Year-round weed control for Fuchs
Bob Fuchs doesn’t wait until spring to begin combating weeds.
“Actually, my weed control starts in the fall,” the Olfen, Texas, farmer says. He grows cotton, grain sorghum and wheat, and runs a cow-calf operation at times, but notes cotton is “our No. 1 cash crop.”
To get a jump on weeds, he uses a burndown herbicide in the fall. In February, he will then apply 2,4-D plus Roundup or a generic glyphosate herbicide in the late winter for henbit, horseweed (aka marestail) and other early weeds.
Horseweed is important to control at that time of year while it is in the rosette stage. Otherwise, horseweed can get extremely tall and tough in a very short time.
• Bob Fuchs doesn’t wait for spring to start his weed control.
• Fuchs stays after weeds in fall, late winter, spring and summer.
• Today’s tech and machinery let him control weeds better.
During cotton planting, Fuchs will go in with another shot of glyphosate. Then during an average growing season, he will opt for two postemergent treatments with glyphosate over the top.
Fuchs grows stacked-gene varieties with the Roundup Ready Flex trait for weeds and Bt for worms.
That weed management approach should get him back to fall cotton harvest season, when he may use some Gramoxone Inteon as a defoliant or as a desiccant to clean up more weeds.
So weed control for Fuchs is during fall, late February, spring planting, in-season and back to fall again. Sometimes he will spray for weeds when the cotton is small, as today’s technology and machinery will let him do that.
Fuchs uses a John Deere MaxEmerge eight-row planter for planting cottonseed. He plants in 40-inch rows, running an eight-in-and-one-out row pattern. That skip lets him go in during the growing season with a four-wheeler and scout for insects.
Fuchs credits his brother, entomologist Tom Fuchs, and Mandy England, a former Integrated Pest Management coordinator, for educating him on the importance of eradicating the boll weevil. The Southern Rolling Plains zone subsequently was the first zone to eradicate the boll weevil in Texas.
“They made a huge difference in farmers realizing what was going on,” Bob Fuchs says. Farmers realized that the enormous damage by the weevil could be stopped, he adds.
“Then Bt cotton arrived, and that gave us growers worm control,” Fuchs says.
That leaves aphids and fleahoppers to watch in cotton during the early growing season, but even then, Fuchs doesn’t rush to treat. He’s against what he calls “automatic treatments” by the calendar.
“I’m real cautious to even treat for aphids or fleahoppers in early season because I’m so protective of beneficial insects,” Fuchs allows. “Lots of times, beneficials will take care of aphids.”
Fuchs says it behooves growers to know the insect thresholds that would justify making a treatment. “Know your threshold, or you may be taking out a lot of your beneficials and not be doing any good,” he says.

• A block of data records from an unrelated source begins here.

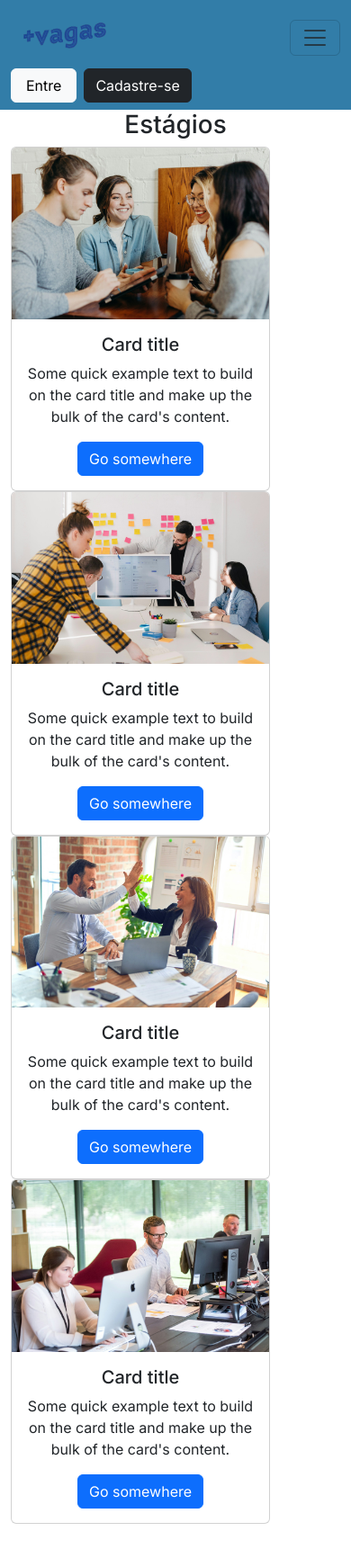
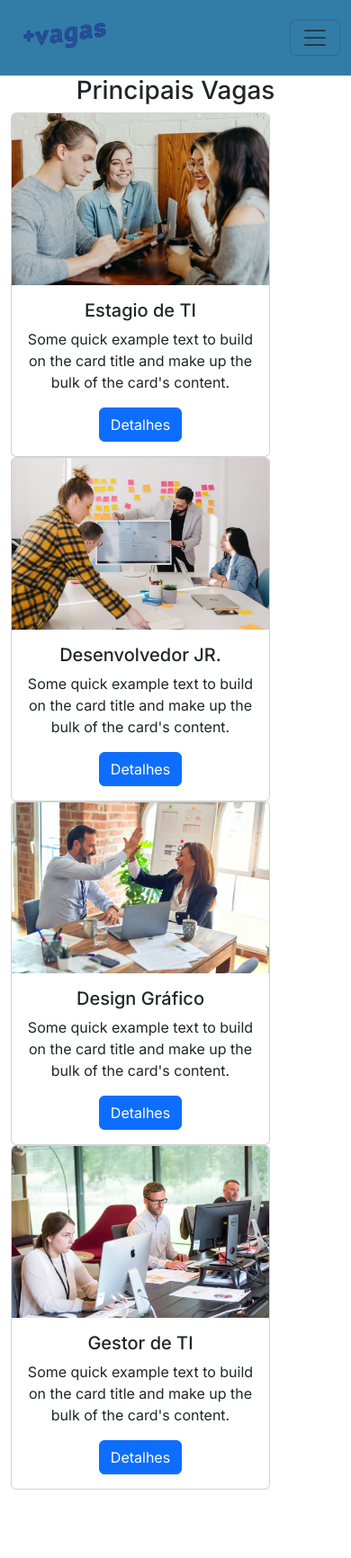
Before and after one commit to alefsantiago/vagasSite, a plain HTML site: page +vagas/index.html in a window 390 px wide. Shown: the top 1732 px of the page at 90% size. Drawn offline with nearby package versions, Linux system fonts and the light colour scheme.

Commit message:
Estilizando a pagina

```diff
--- a/+vagas/index.html
+++ b/+vagas/index.html
@@ -31,7 +31,7 @@
           <span class="navbar-toggler-icon"></span>
         </button>
         <div class="collapse navbar-collapse" id="navbarNav">
-          <ul class="navbar-nav">
+          <ul class="navbar-nav me-auto mb-2 mb-lg-0">
             <li class="nav-item">
               <a class="nav-link active" aria-current="page" href="#">Página Inicial</a>
             </li>
@@ -45,17 +45,19 @@
               <a class="nav-link" href="#">Ajuda</a>
             </li>
           </ul>
-        </div>
-        <div class="d-flex align-items-center">
-          <button type="button" class="btn btn-light px-3 me-2" data-bs-toggle="modal" data-bs-target="#modalEntre">
-            Entre
-          </button>
-          <button type="button" class="btn btn-dark me-3" data-bs-toggle="modal" data-bs-target="#modalCadastro">
-            Cadastre-se
-          </button>
+          <div class="d-flex">
+            <button type="button" class="btn btn-light px-3 me-2" data-bs-toggle="modal" data-bs-target="#modalEntre">
+              Entre
+            </button>
+            <button type="button" class="btn btn-dark" data-bs-toggle="modal" data-bs-target="#modalCadastro">
+              Cadastre-se
+            </button>
+          </div>
         </div>
       </div>
     </nav>
+</div>
+
 
     <!-- Modal Entre -->
     <div class="modal fade" id="modalEntre" tabindex="-1" aria-labelledby="modalEntreLabel" aria-hidden="true">
@@ -131,7 +133,7 @@
 
 
 
-    <h1 id="title">Estágios</h1>
+    <h1 id="title">Principais Vagas</h1>
 
     <!-- cards -->
     <div class="container text-center">
@@ -140,10 +142,10 @@
           <div class="card" style="width: 18rem;">
             <img src="./assets/estagio1.jpg" class="card-img-top" alt="Reunião de estagiários">
             <div class="card-body">
-              <h5 class="card-title">Card title</h5>
+              <h5 class="card-title">Estagio de TI</h5>
               <p class="card-text">Some quick example text to build on the card title and make up the bulk of the card's
                 content.</p>
-              <a href="#" class="btn btn-primary">Go somewhere</a>
+              <a href="#" class="btn btn-primary">Detalhes</a>
             </div>
           </div>
         </div>
@@ -151,10 +153,10 @@
           <div class="card" style="width: 18rem;">
             <img src="./assets/estagio2.jpg" class="card-img-top" alt="pessoas trabalhando">
             <div class="card-body">
-              <h5 class="card-title">Card title</h5>
+              <h5 class="card-title">Desenvolvedor JR.</h5>
               <p class="card-text">Some quick example text to build on the card title and make up the bulk of the card's
                 content.</p>
-              <a href="#" class="btn btn-primary">Go somewhere</a>
+              <a href="#" class="btn btn-primary">Detalhes</a>
             </div>
           </div>
         </div>
@@ -162,10 +164,10 @@
           <div class="card" style="width: 18rem;">
             <img src="./assets/estagio3.jpg" class="card-img-top" alt="duas pessoas trabalhando">
             <div class="card-body">
-              <h5 class="card-title">Card title</h5>
+              <h5 class="card-title">Design Gráfico</h5>
               <p class="card-text">Some quick example text to build on the card title and make up the bulk of the card's
                 content.</p>
-              <a href="#" class="btn btn-primary">Go somewhere</a>
+              <a href="#" class="btn btn-primary">Detalhes</a>
             </div>
           </div>
         </div>
@@ -173,10 +175,10 @@
           <div class="card" style="width: 18rem;">
             <img src="./assets/estagio4.jpg" class="card-img-top" alt="Escritorio da empresa">
             <div class="card-body">
-              <h5 class="card-title">Card title</h5>
+              <h5 class="card-title">Gestor de TI</h5>
               <p class="card-text">Some quick example text to build on the card title and make up the bulk of the card's
                 content.</p>
-              <a href="#" class="btn btn-primary">Go somewhere</a>
+              <a href="#" class="btn btn-primary">Detalhes</a>
             </div>
           </div>
         </div>
--- a/+vagas/styles.css
+++ b/+vagas/styles.css
@@ -61,7 +61,7 @@ body * {
 .copy-right-sec {
     padding: 1.8rem;
     background: #327da8;
-    margin-top: 300px;
+    margin-top: 310px;
     color: #fff;
     text-align: center;
 }
```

Fuchs even goes light with any seed treatments for grain sorghum to help preserve beneficial insect numbers.
For Fuchs, weed control is a far greater concern, especially following the historic 2011 Texas drought, when an enormous amount of hay was shipped into Texas from all over the country. He remembers hay shipments introducing the iron weed into Texas during the 1960s.
“I’m really concerned about [new] weeds that may have come into this country with all the hay that was shipped to Texas,” Fuchs allows. “There’s no telling what kind of weed seed were in the hay, especially that harvested along the highways.”
When Fuchs sees a load of johnsongrass hay roll down the roads along the borders of Fuchs Farms, he’s quick to spray ditches.
Fuchs just doesn’t like weeds.
SPICE UP WOODSHED: Bob and Puggy Fuchs decorated the old woodshed at the 106-year-old family farm, which added some nice color to the Olfen, Texas, homeplace.
RESIDUE resource: Bob Fuchs is a big believer in minimum tillage and leaving residue on the soil. That and an intensive weed management program are part of his overall good stewardship on the farm.
This article published in the May, 2012 edition of THE FARMER-STOCKMAN.
All rights reserved. Copyright Farm Progress Cos. 2012.